__Problem description__.
Please set down all of the data below verbatim.

Top of Supplied material

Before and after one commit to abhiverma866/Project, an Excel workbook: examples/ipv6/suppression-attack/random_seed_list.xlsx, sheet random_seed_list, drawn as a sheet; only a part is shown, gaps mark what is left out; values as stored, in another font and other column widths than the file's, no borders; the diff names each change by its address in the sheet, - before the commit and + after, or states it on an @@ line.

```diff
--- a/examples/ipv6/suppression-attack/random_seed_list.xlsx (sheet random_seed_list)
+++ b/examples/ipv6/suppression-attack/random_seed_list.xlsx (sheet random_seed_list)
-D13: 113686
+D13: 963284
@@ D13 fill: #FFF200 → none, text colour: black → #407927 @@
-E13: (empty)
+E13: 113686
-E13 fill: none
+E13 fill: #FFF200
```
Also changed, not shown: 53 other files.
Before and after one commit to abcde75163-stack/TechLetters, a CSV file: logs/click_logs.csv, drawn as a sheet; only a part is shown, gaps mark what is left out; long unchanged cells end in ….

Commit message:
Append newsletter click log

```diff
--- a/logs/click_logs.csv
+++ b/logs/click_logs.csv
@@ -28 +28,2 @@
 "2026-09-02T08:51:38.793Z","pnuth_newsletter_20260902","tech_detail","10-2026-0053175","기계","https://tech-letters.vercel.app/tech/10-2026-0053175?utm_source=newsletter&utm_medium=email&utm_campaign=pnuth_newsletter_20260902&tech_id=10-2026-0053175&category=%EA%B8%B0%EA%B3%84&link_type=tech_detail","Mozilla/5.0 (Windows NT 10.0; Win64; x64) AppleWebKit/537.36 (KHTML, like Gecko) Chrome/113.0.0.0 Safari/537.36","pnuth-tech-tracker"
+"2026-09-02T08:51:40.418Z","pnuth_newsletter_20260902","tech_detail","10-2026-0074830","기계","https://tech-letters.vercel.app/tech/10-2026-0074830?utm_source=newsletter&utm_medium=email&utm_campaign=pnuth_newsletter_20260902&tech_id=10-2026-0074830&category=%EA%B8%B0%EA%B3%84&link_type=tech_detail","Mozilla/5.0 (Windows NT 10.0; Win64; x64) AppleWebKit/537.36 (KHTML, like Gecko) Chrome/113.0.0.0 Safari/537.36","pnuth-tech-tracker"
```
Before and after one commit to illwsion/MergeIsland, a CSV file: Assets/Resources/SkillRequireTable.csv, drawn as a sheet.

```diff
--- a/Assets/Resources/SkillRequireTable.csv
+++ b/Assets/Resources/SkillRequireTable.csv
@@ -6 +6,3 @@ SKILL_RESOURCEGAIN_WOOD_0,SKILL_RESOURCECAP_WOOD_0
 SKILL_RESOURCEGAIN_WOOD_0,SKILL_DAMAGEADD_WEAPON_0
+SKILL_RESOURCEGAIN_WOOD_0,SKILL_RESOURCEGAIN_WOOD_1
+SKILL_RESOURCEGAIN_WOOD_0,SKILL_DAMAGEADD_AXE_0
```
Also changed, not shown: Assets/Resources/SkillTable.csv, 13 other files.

Bottom of Supplied material

__Reply__.
Before and after one commit to abhiverma866/Project, an Excel workbook: examples/ipv6/suppression-attack/random_seed_list.xlsx, sheet random_seed_list, drawn as a sheet; only a part is shown, gaps mark what is left out; values as stored, in another font and other column widths than the file's, no borders; the diff names each change by its address in the sheet, - before the commit and + after, or states it on an @@ line.

```diff
--- a/examples/ipv6/suppression-attack/random_seed_list.xlsx (sheet random_seed_list)
+++ b/examples/ipv6/suppression-attack/random_seed_list.xlsx (sheet random_seed_list)
-D13: 113686
+D13: 963284
@@ D13 fill: #FFF200 → none, text colour: black → #407927 @@
-E13: (empty)
+E13: 113686
-E13 fill: none
+E13 fill: #FFF200
```
Also changed, not shown: 53 other files.
Before and after one commit to abcde75163-stack/TechLetters, a CSV file: logs/click_logs.csv, drawn as a sheet; only a part is shown, gaps mark what is left out; long unchanged cells end in ….

Commit message:
Append newsletter click log

```diff
--- a/logs/click_logs.csv
+++ b/logs/click_logs.csv
@@ -28 +28,2 @@
 "2026-09-02T08:51:38.793Z","pnuth_newsletter_20260902","tech_detail","10-2026-0053175","기계","https://tech-letters.vercel.app/tech/10-2026-0053175?utm_source=newsletter&utm_medium=email&utm_campaign=pnuth_newsletter_20260902&tech_id=10-2026-0053175&category=%EA%B8%B0%EA%B3%84&link_type=tech_detail","Mozilla/5.0 (Windows NT 10.0; Win64; x64) AppleWebKit/537.36 (KHTML, like Gecko) Chrome/113.0.0.0 Safari/537.36","pnuth-tech-tracker"
+"2026-09-02T08:51:40.418Z","pnuth_newsletter_20260902","tech_detail","10-2026-0074830","기계","https://tech-letters.vercel.app/tech/10-2026-0074830?utm_source=newsletter&utm_medium=email&utm_campaign=pnuth_newsletter_20260902&tech_id=10-2026-0074830&category=%EA%B8%B0%EA%B3%84&link_type=tech_detail","Mozilla/5.0 (Windows NT 10.0; Win64; x64) AppleWebKit/537.36 (KHTML, like Gecko) Chrome/113.0.0.0 Safari/537.36","pnuth-tech-tracker"
```
Before and after one commit to illwsion/MergeIsland, a CSV file: Assets/Resources/SkillRequireTable.csv, drawn as a sheet.

```diff
--- a/Assets/Resources/SkillRequireTable.csv
+++ b/Assets/Resources/SkillRequireTable.csv
@@ -6 +6,3 @@ SKILL_RESOURCEGAIN_WOOD_0,SKILL_RESOURCECAP_WOOD_0
 SKILL_RESOURCEGAIN_WOOD_0,SKILL_DAMAGEADD_WEAPON_0
+SKILL_RESOURCEGAIN_WOOD_0,SKILL_RESOURCEGAIN_WOOD_1
+SKILL_RESOURCEGAIN_WOOD_0,SKILL_DAMAGEADD_AXE_0
```
Also changed, not shown: Assets/Resources/SkillTable.csv, 13 other files.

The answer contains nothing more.